United Nations Headquarters, New York, the United States
Madam Klinda, distinguished guests, ladies and gentlemen,
On behalf of JICA, Japan International Cooperation Agency, it is my great privilege and honor to provide remarks at this important dialogue. JICA is also a member of the International Development Finance Club, or IDFC, a network of 22 national, bilateral and regional development banks from Africa, Asia, Europe and Central and South America. Together, the IDFC members have committed around 440 billion USD in 2013 to finance a wide range of wide-ranging global development projects, including projects to promote gender equality

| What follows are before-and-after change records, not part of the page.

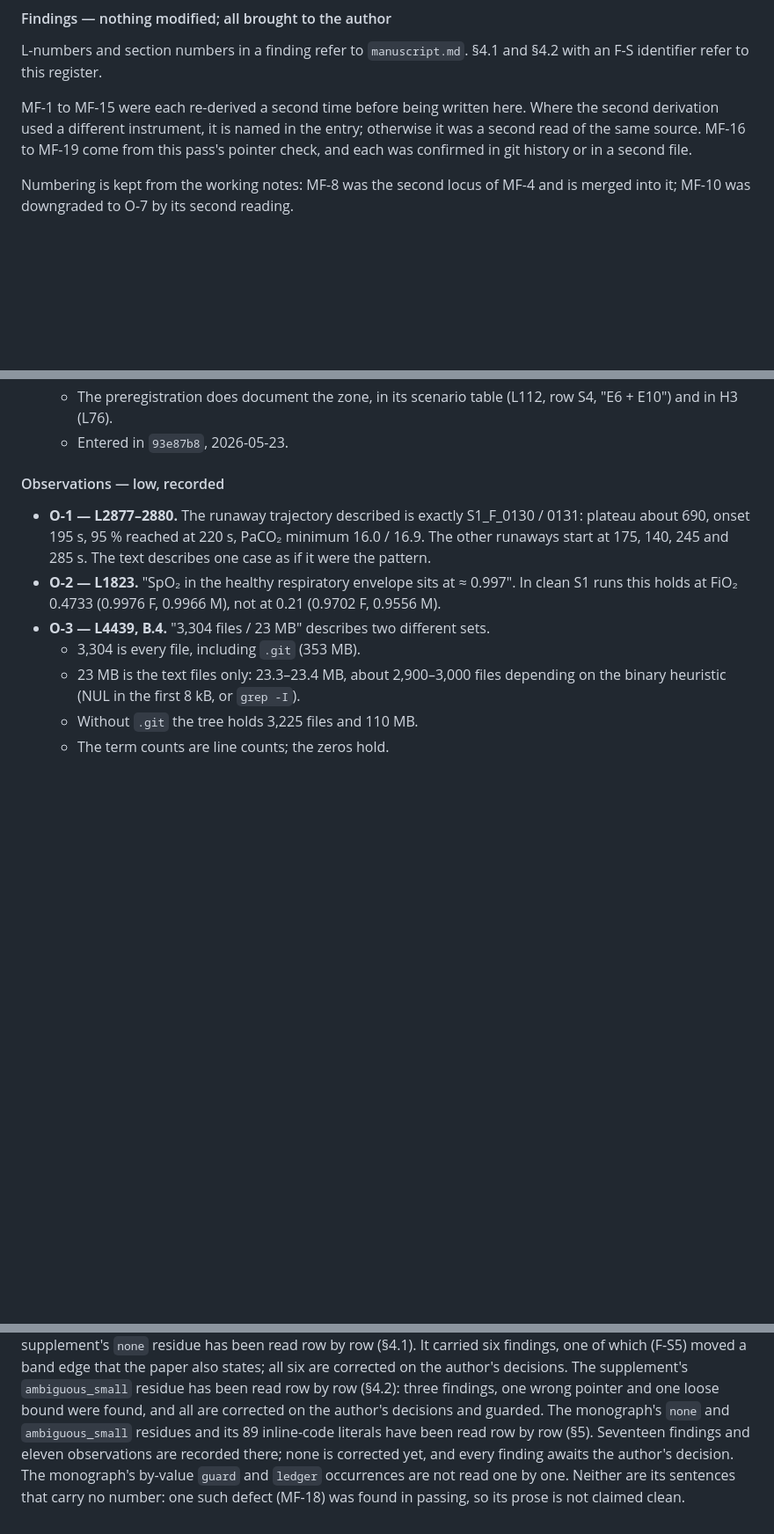
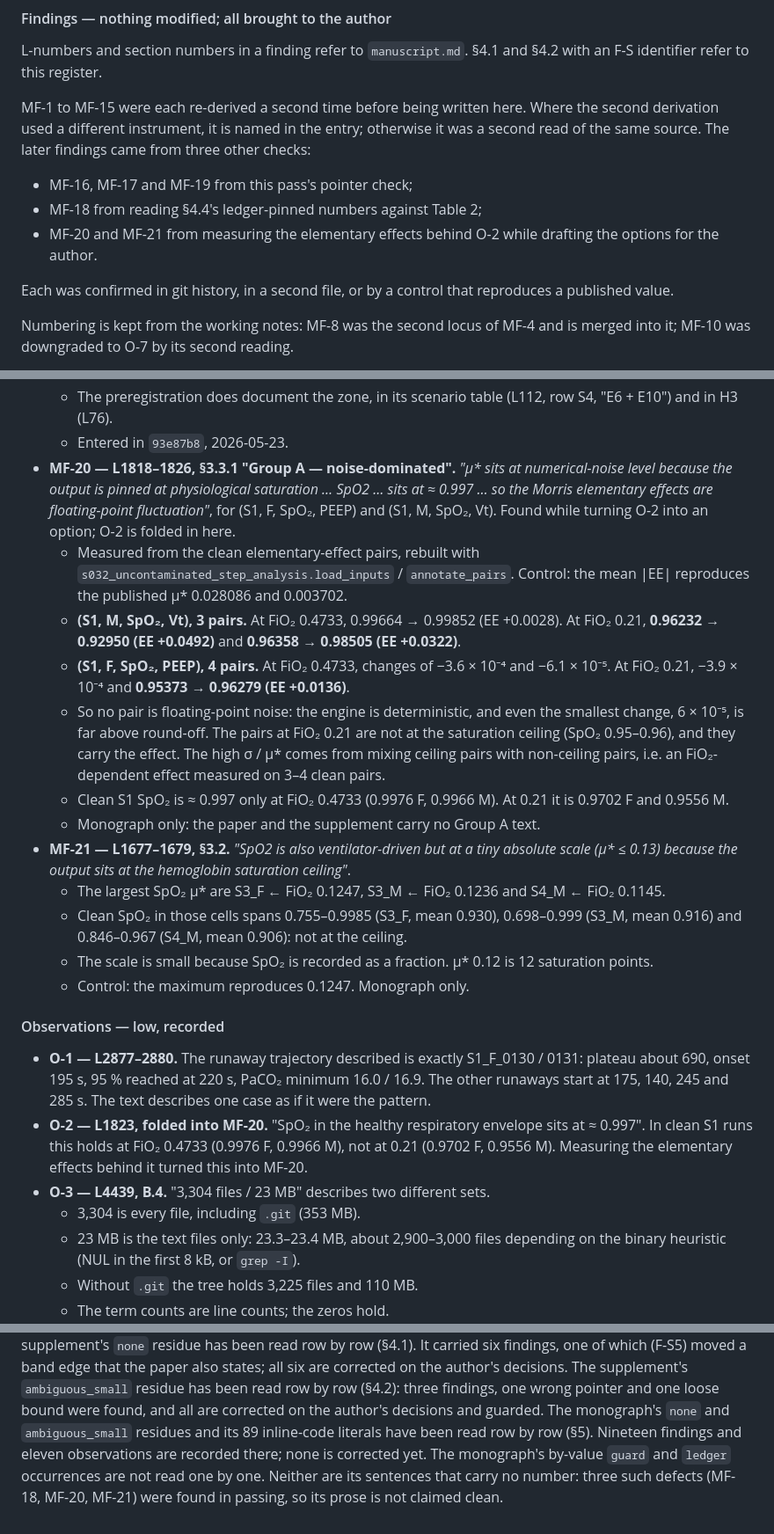
Before and after one commit to sadc-lab/pulse_reliability_atlas, a Markdown page: audit/number_inventory.md, 3 parts joined by grey strips. Shown at 88% size. GitHub-like rendering; blank space fills up the shorter version.

Commit message:
[AUDIT] Record MF-20 and MF-21: the monograph's two SpO2 "saturation ceiling" readings do not survive measuring the elementary effects, and pin O-5's units
Found while drafting the author's options for O-2 (register section 5).

MF-20, monograph L1818-1826, "Group A - noise-dominated": the effects are
called "floating-point fluctuation" because SpO2 "sits at ≈ 0.997". The clean
elementary-effect pairs were rebuilt with s032_uncontaminated_step_analysis;
control: the mean |EE| reproduces the published mu* 0.028086 and 0.003702.
- (S1, M, SpO2, Vt): at FiO2 0.21, 0.96232 -> 0.92950 (EE +0.0492) and
  0.96358 -> 0.98505 (EE +0.0322); at FiO2 0.4733, EE +0.0028.
- (S1, F, SpO2, PEEP): at FiO2 0.21, 0.95373 -> 0.96279 (EE +0.0136).
No pair is round-off. The high sigma / mu* mixes ceiling pairs with pairs well
below the ceiling.

MF-21, L1677-1679, "mu* <= 0.13 because the output sits at the hemoglobin
saturation ceiling": the largest SpO2 mu* (S3_F 0.1247, S3_M 0.1236,
S4_M 0.1145) sit where clean SpO2 spans 0.70-0.999. The scale is small because
SpO2 is a fraction.

O-5: over exactly the four directories named at L3728-3730, the five file
types total 2,343,583,972 bytes, or 2.18 GiB ("2.2G" in du -h). The total is
right in binary units; the defect is only that the list omits
output_pulse_native.csv, which is 95 % of it.

Section 6 and section 7 now count 19 findings. The introduction to the findings
now says where MF-16 to MF-21 came from.

Nothing modified in any manuscript. The author has since decided on these
items; the corrections follow in a separate commit.

```diff
--- a/audit/number_inventory.md
+++ b/audit/number_inventory.md
@@ -1076,9 +1076,15 @@ L-numbers and section numbers in a finding refer to `manuscript.md`. §4.1 and
 
 MF-1 to MF-15 were each re-derived a second time before being written here.
 Where the second derivation used a different instrument, it is named in the
-entry; otherwise it was a second read of the same source. MF-16 to MF-19 come
-from this pass's pointer check, and each was confirmed in git history or in a
-second file.
+entry; otherwise it was a second read of the same source. The later findings
+came from three other checks:
+- MF-16, MF-17 and MF-19 from this pass's pointer check;
+- MF-18 from reading §4.4's ledger-pinned numbers against Table 2;
+- MF-20 and MF-21 from measuring the elementary effects behind O-2 while
+  drafting the options for the author.
+
+Each was confirmed in git history, in a second file, or by a control that
+reproduces a published value.
 
 Numbering is kept from the working notes: MF-8 was the second locus of MF-4 and
 is merged into it; MF-10 was downgraded to O-7 by its second reading.
@@ -1217,6 +1223,38 @@ is merged into it; MF-10 was downgraded to O-7 by its second reading.
   - The preregistration does document the zone, in its scenario table (L112,
     row S4, "E6 + E10") and in H3 (L76).
   - Entered in `93e87b8`, 2026-05-23.
+- **MF-20 — L1818–1826, §3.3.1 "Group A — noise-dominated".** *"μ\* sits at
+  numerical-noise level because the output is pinned at physiological
+  saturation … SpO2 … sits at ≈ 0.997 … so the Morris elementary effects are
+  floating-point fluctuation"*, for (S1, F, SpO₂, PEEP) and (S1, M, SpO₂, Vt).
+  Found while turning O-2 into an option; O-2 is folded in here.
+  - Measured from the clean elementary-effect pairs, rebuilt with
+    `s032_uncontaminated_step_analysis.load_inputs` / `annotate_pairs`.
+    Control: the mean |EE| reproduces the published μ\* 0.028086 and 0.003702.
+  - **(S1, M, SpO₂, Vt), 3 pairs.** At FiO₂ 0.4733, 0.99664 → 0.99852 (EE
+    +0.0028). At FiO₂ 0.21, **0.96232 → 0.92950 (EE +0.0492)** and **0.96358 →
+    0.98505 (EE +0.0322)**.
+  - **(S1, F, SpO₂, PEEP), 4 pairs.** At FiO₂ 0.4733, changes of −3.6 × 10⁻⁴ and
+    −6.1 × 10⁻⁵. At FiO₂ 0.21, −3.9 × 10⁻⁴ and **0.95373 → 0.96279 (EE
+    +0.0136)**.
+  - So no pair is floating-point noise: the engine is deterministic, and even
+    the smallest change, 6 × 10⁻⁵, is far above round-off. The pairs at FiO₂ 0.21
+    are not at the saturation ceiling (SpO₂ 0.95–0.96), and they carry the
+    effect. The high σ / μ\* comes from mixing ceiling pairs with non-ceiling
+    pairs, i.e. an FiO₂-dependent effect measured on 3–4 clean pairs.
+  - Clean S1 SpO₂ is ≈ 0.997 only at FiO₂ 0.4733 (0.9976 F, 0.9966 M). At 0.21
+    it is 0.9702 F and 0.9556 M.
+  - Monograph only: the paper and the supplement carry no Group A text.
+- **MF-21 — L1677–1679, §3.2.** *"SpO2 is also ventilator-driven but at a tiny
+  absolute scale (μ\* ≤ 0.13) because the output sits at the hemoglobin
+  saturation ceiling"*.
+  - The largest SpO₂ μ\* are S3_F ← FiO₂ 0.1247, S3_M ← FiO₂ 0.1236 and
+    S4_M ← FiO₂ 0.1145.
+  - Clean SpO₂ in those cells spans 0.755–0.9985 (S3_F, mean 0.930), 0.698–0.999
+    (S3_M, mean 0.916) and 0.846–0.967 (S4_M, mean 0.906): not at the ceiling.
+  - The scale is small because SpO₂ is recorded as a fraction. μ\* 0.12 is 12
+    saturation points.
+  - Control: the maximum reproduces 0.1247. Monograph only.
 
 #### Observations — low, recorded
 
@@ -1224,9 +1262,10 @@ is merged into it; MF-10 was downgraded to O-7 by its second reading.
   S1_F_0130 / 0131: plateau about 690, onset 195 s, 95 % reached at 220 s,
   PaCO₂ minimum 16.0 / 16.9. The other runaways start at 175, 140, 245 and
   285 s. The text describes one case as if it were the pattern.
-- **O-2 — L1823.** "SpO₂ in the healthy respiratory envelope sits at
-  ≈ 0.997". In clean S1 runs this holds at FiO₂ 0.4733 (0.9976 F, 0.9966 M),
-  not at 0.21 (0.9702 F, 0.9556 M).
+- **O-2 — L1823, folded into MF-20.** "SpO₂ in the healthy respiratory
+  envelope sits at ≈ 0.997". In clean S1 runs this holds at FiO₂ 0.4733
+  (0.9976 F, 0.9966 M), not at 0.21 (0.9702 F, 0.9556 M). Measuring the
+  elementary effects behind it turned this into MF-20.
 - **O-3 — L4439, B.4.** "3,304 files / 23 MB" describes two different sets.
   - 3,304 is every file, including `.git` (353 MB).
   - 23 MB is the text files only: 23.3–23.4 MB, about 2,900–3,000 files
@@ -1340,9 +1387,8 @@ decisions. The supplement's `ambiguous_small` residue has been read row by row
 (§4.2): three findings, one wrong pointer and one loose bound were found, and
 all are corrected on the author's decisions and guarded.
 The monograph's `none` and `ambiguous_small` residues and its 89 inline-code
-literals have been read row by row (§5). Seventeen findings and eleven
-observations are recorded there; none is corrected yet, and every finding
-awaits the author's decision. The monograph's by-value `guard` and `ledger`
-occurrences are not read one by one. Neither are its sentences that carry no
-number: one such defect (MF-18) was found in passing, so its prose is not
-claimed clean.
+literals have been read row by row (§5). Nineteen findings and eleven
+observations are recorded there; none is corrected yet. The monograph's
+by-value `guard` and `ledger` occurrences are not read one by one. Neither are
+its sentences that carry no number: three such defects (MF-18, MF-20, MF-21)
+were found in passing, so its prose is not claimed clean.
```
Also changed, not shown: other parts of audit/number_inventory.md (+11 -3 lines).
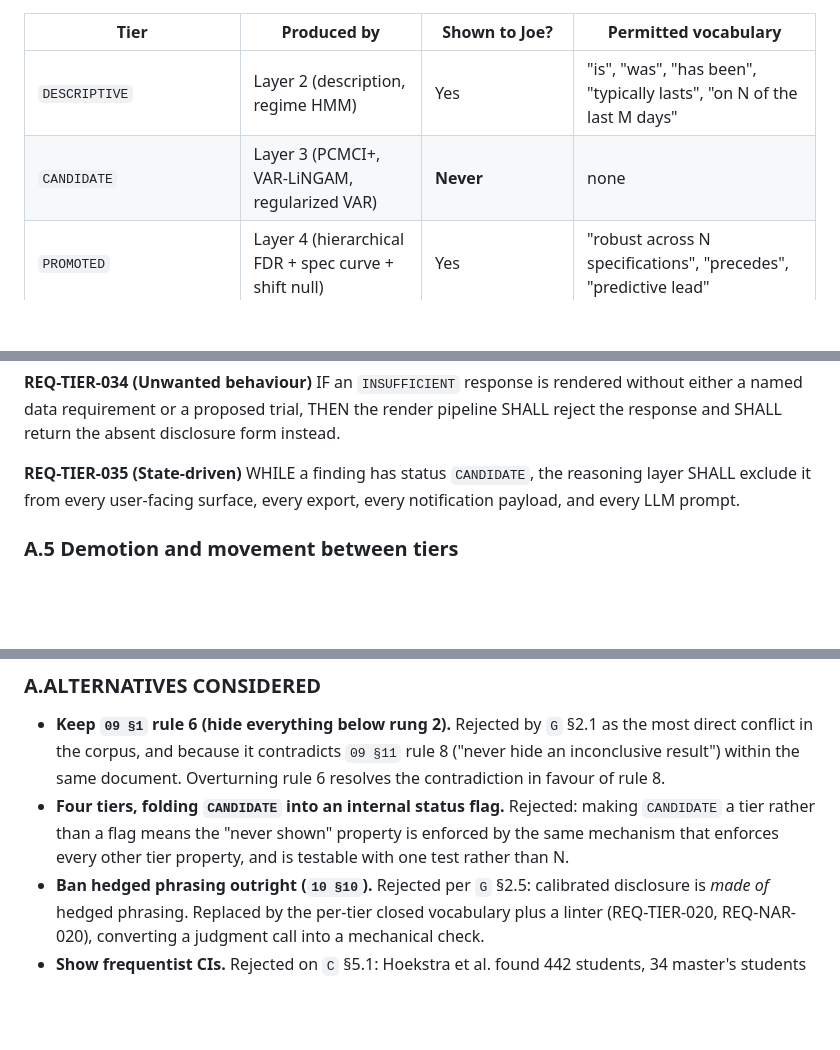
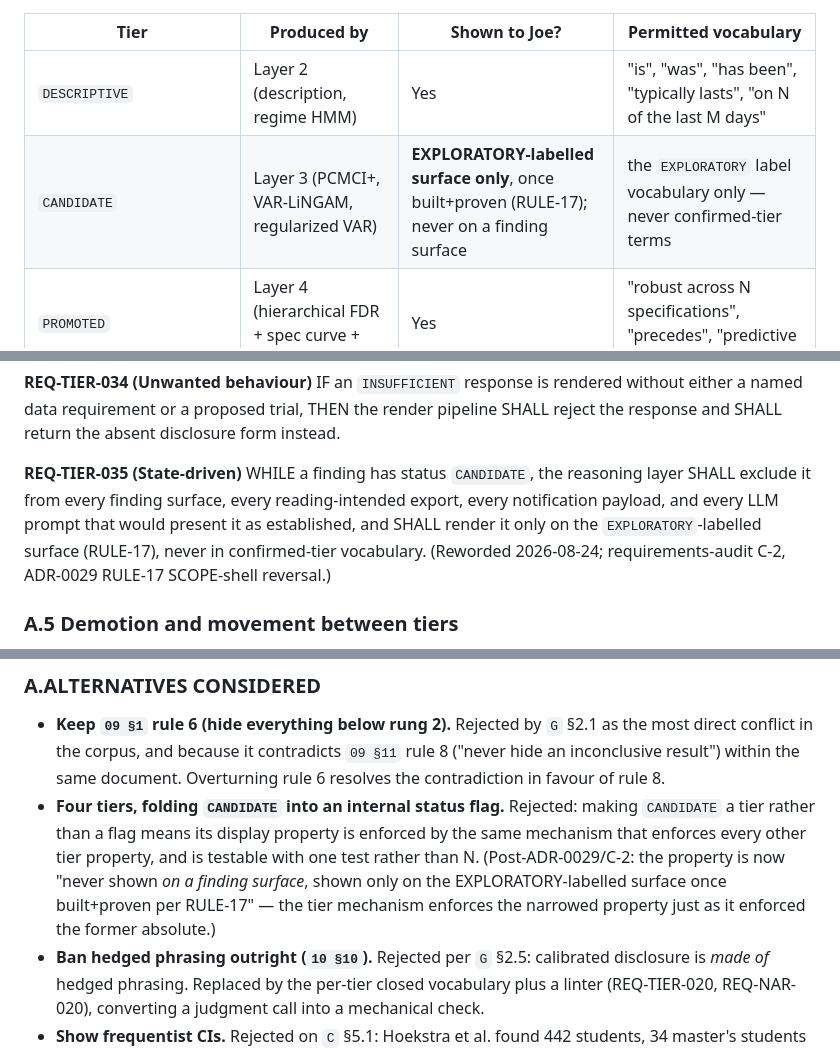
Before and after one commit to josephdelany/personal-os-v2, a Markdown page: specs/04-reasoning/requirements.md, 3 parts joined by grey strips. Rendered like a GitHub page; blank space fills up the shorter version.

```diff
--- a/specs/04-reasoning/requirements.md
+++ b/specs/04-reasoning/requirements.md
@@ -44,7 +44,7 @@ Six tiers. Every emitted sentence sits on exactly one, the tier is computed by t
 | Tier | Produced by | Shown to Joe? | Permitted vocabulary |
 |---|---|---|---|
 | `DESCRIPTIVE` | Layer 2 (description, regime HMM) | Yes | "is", "was", "has been", "typically lasts", "on N of the last M days" |
-| `CANDIDATE` | Layer 3 (PCMCI+, VAR-LiNGAM, regularized VAR) | **Never** | none |
+| `CANDIDATE` | Layer 3 (PCMCI+, VAR-LiNGAM, regularized VAR) | **EXPLORATORY-labelled surface only**, once built+proven (RULE-17); never on a finding surface | the `EXPLORATORY` label vocabulary only — never confirmed-tier terms |
 | `PROMOTED` | Layer 4 (hierarchical FDR + spec curve + shift null) | Yes | "robust across N specifications", "precedes", "predictive lead" |
 | `CONFIRMED_OBSERVATIONAL` | Layer 5 (backdoor adjustment, HAC, E-value, refuters) | Yes | "associated with, adjusting for {set}", "E-value N" |
 | `EXPERIMENTAL` | Layer 6 (randomized micro-trial, ITS) | Yes | "caused", full stop |
@@ -145,7 +145,7 @@ The reasoning layer SHALL terminate every `INSUFFICIENT` response with either a
 IF an `INSUFFICIENT` response is rendered without either a named data requirement or a proposed trial, THEN the render pipeline SHALL reject the response and SHALL return the absent disclosure form instead.
 
 **REQ-TIER-035 (State-driven)**
-WHILE a finding has status `CANDIDATE`, the reasoning layer SHALL exclude it from every user-facing surface, every export, every notification payload, and every LLM prompt.
+WHILE a finding has status `CANDIDATE`, the reasoning layer SHALL exclude it from every finding surface, every reading-intended export, every notification payload, and every LLM prompt that would present it as established, and SHALL render it only on the `EXPLORATORY`-labelled surface (RULE-17), never in confirmed-tier vocabulary. (Reworded 2026-08-24; requirements-audit C-2, ADR-0029 RULE-17 SCOPE-shell reversal.)
 
 ### A.5 Demotion and movement between tiers
 
@@ -187,7 +187,7 @@ IF a recommendation is rendered without its tier label and its interval, THEN th
 
 ### A.ALTERNATIVES CONSIDERED
 - **Keep `09 §1` rule 6 (hide everything below rung 2).** Rejected by `G` §2.1 as the most direct conflict in the corpus, and because it contradicts `09 §11` rule 8 ("never hide an inconclusive result") within the same document. Overturning rule 6 resolves the contradiction in favour of rule 8.
-- **Four tiers, folding `CANDIDATE` into an internal status flag.** Rejected: making `CANDIDATE` a tier rather than a flag means the "never shown" property is enforced by the same mechanism that enforces every other tier property, and is testable with one test rather than N.
+- **Four tiers, folding `CANDIDATE` into an internal status flag.** Rejected: making `CANDIDATE` a tier rather than a flag means its display property is enforced by the same mechanism that enforces every other tier property, and is testable with one test rather than N. (Post-ADR-0029/C-2: the property is now "never shown *on a finding surface*, shown only on the EXPLORATORY-labelled surface once built+proven per RULE-17" — the tier mechanism enforces the narrowed property just as it enforced the former absolute.)
 - **Ban hedged phrasing outright (`10 §10`).** Rejected per `G` §2.5: calibrated disclosure is *made of* hedged phrasing. Replaced by the per-tier closed vocabulary plus a linter (REQ-TIER-020, REQ-NAR-020), converting a judgment call into a mechanical check.
 - **Show frequentist CIs.** Rejected on `C` §5.1: Hoekstra et al. found 442 students, 34 master's students and 120 researchers endorsed on average 3.51 / 3.24 / 3.45 false statements out of six about a 95% CI; only 2–3% got all six right.
 
```
Also changed, not shown: other parts of specs/04-reasoning/requirements.md (+12 -9 lines), ops/PROGRESS.md (+18 -2 lines).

Since 2003, the concept of Human Security has been incorporated into JICA's development cooperation. Human Security urges us to tackle the root causes of human insecurity. As such, we have reoriented our activities to better target the most vulnerable and to work not only to free people from fear and want, but also to ensure that all people live in dignity.
Mainstreaming human security in our operations has also guided us to focus on people's capabilities. Empowering individuals allows them to develop their potential, overcome challenges by themselves, and live with dignity.
Human security is becoming even more relevant in the present era of sustainable development, as SDGs call for a comprehensive and interlinked, people-centered, context-specific and prevention-oriented approach. Furthermore, both Human Security and the SDGs promote the participation and voices of marginalized populations.
Women continue to be excluded from a range of processes, and eradicating gender inequalities is an important priority to create a more inclusive and resilient society. Women are often disproportionately affected by threats such as violent conflicts, terrorism, environmental degradation, infectious diseases and economic crises. There is no doubt that women should receive special protection. But we must avoid focusing solely on their vulnerabilities. We must embrace their leadership potential and recognize women as change agents. Incorporating women's perspectives and experiences strengthens necessary processes, ranging from recovery and reconstruction following natural disasters, to peace-building after conflicts.
Based on this belief, JICA is planning to start a new training program for 7 Asian countries that focuses on women's leadership in disaster risk reduction. This is also in immediate response to recommendations made in the Sendai Cooperation Initiative for Disaster Risk Reduction, announced by the Government of Japan in March of this year.
With regard to peace-building, a 2013 JICA Research Institute study found that politically disadvantaged groups perceive their level of inequality to be higher than their actual socio-economic standing.
This heightens the sense of alienation of marginalized individuals, including women, thereby disrupting the reconciliation process. Promoting the participation of women in political processes, especially in the wake of conflicts, is important in and of itself.
In addition, by correcting the erroneous perception of inequality, women can feel more confident to participate in the political process. Increased participation can lead to their empowerment and enhanced leadership roles. Achieving this will depend on the strong political commitments of local governments and all member states.
Addressing gender inequalities from a human security perspective is key to creating an inclusive and resilient society. The journey towards 2030 is one filled with hope, hope that I believe we can fulfill through collective efforts.
Thank you very much.